[Given data — start]
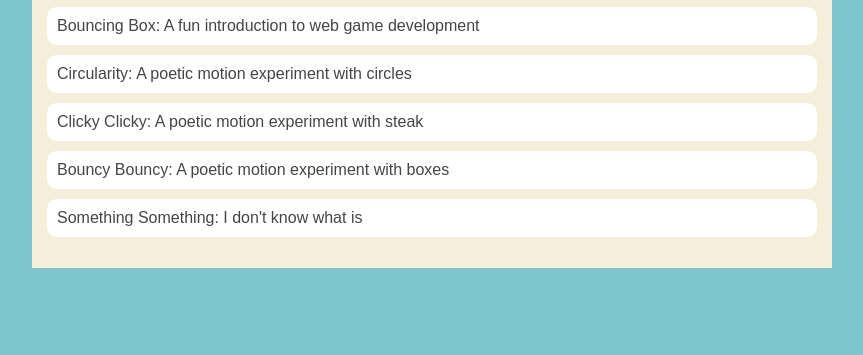
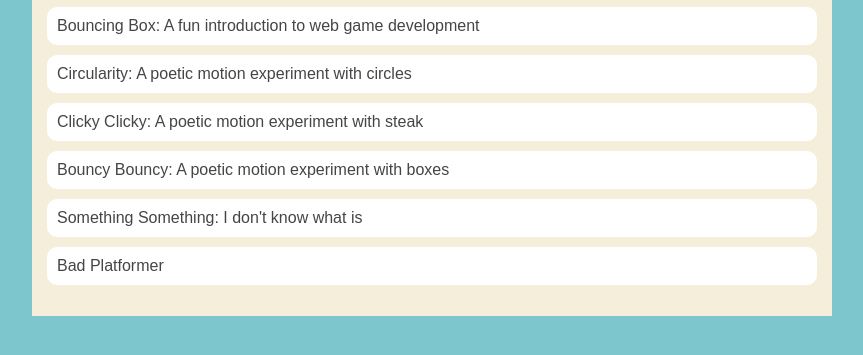
Before and after one commit to LiammaiL769/LiammaiL769.github.io, a plain HTML site: page portfolio.html in a window 1280 px wide. Shown: the part 195-550 px from the top of the page, without its empty margins (208-1071 px from the left). Drawn offline with Linux system fonts and the light colour scheme.

```diff
--- a/portfolio.html
+++ b/portfolio.html
@@ -44,6 +44,9 @@
 <li>
   <a href="something.html">Something Something: I don't know what is</a>
 </li>
+<li>
+  <a href="fsd-projects/platformer/">Bad Platformer</a>
+</li>
     </ul>
   </div>
         </main>
```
[Given data — finish]
All that is needed is the data above, repeated exactly, without the pictures.

Before and after one commit to LiammaiL769/LiammaiL769.github.io, a plain HTML site: page portfolio.html in a window 1280 px wide. Shown: the part 195-550 px from the top of the page, without its empty margins (208-1071 px from the left). Drawn offline with Linux system fonts and the light colour scheme.

```diff
--- a/portfolio.html
+++ b/portfolio.html
@@ -44,6 +44,9 @@
 <li>
   <a href="something.html">Something Something: I don't know what is</a>
 </li>
+<li>
+  <a href="fsd-projects/platformer/">Bad Platformer</a>
+</li>
     </ul>
   </div>
         </main>
```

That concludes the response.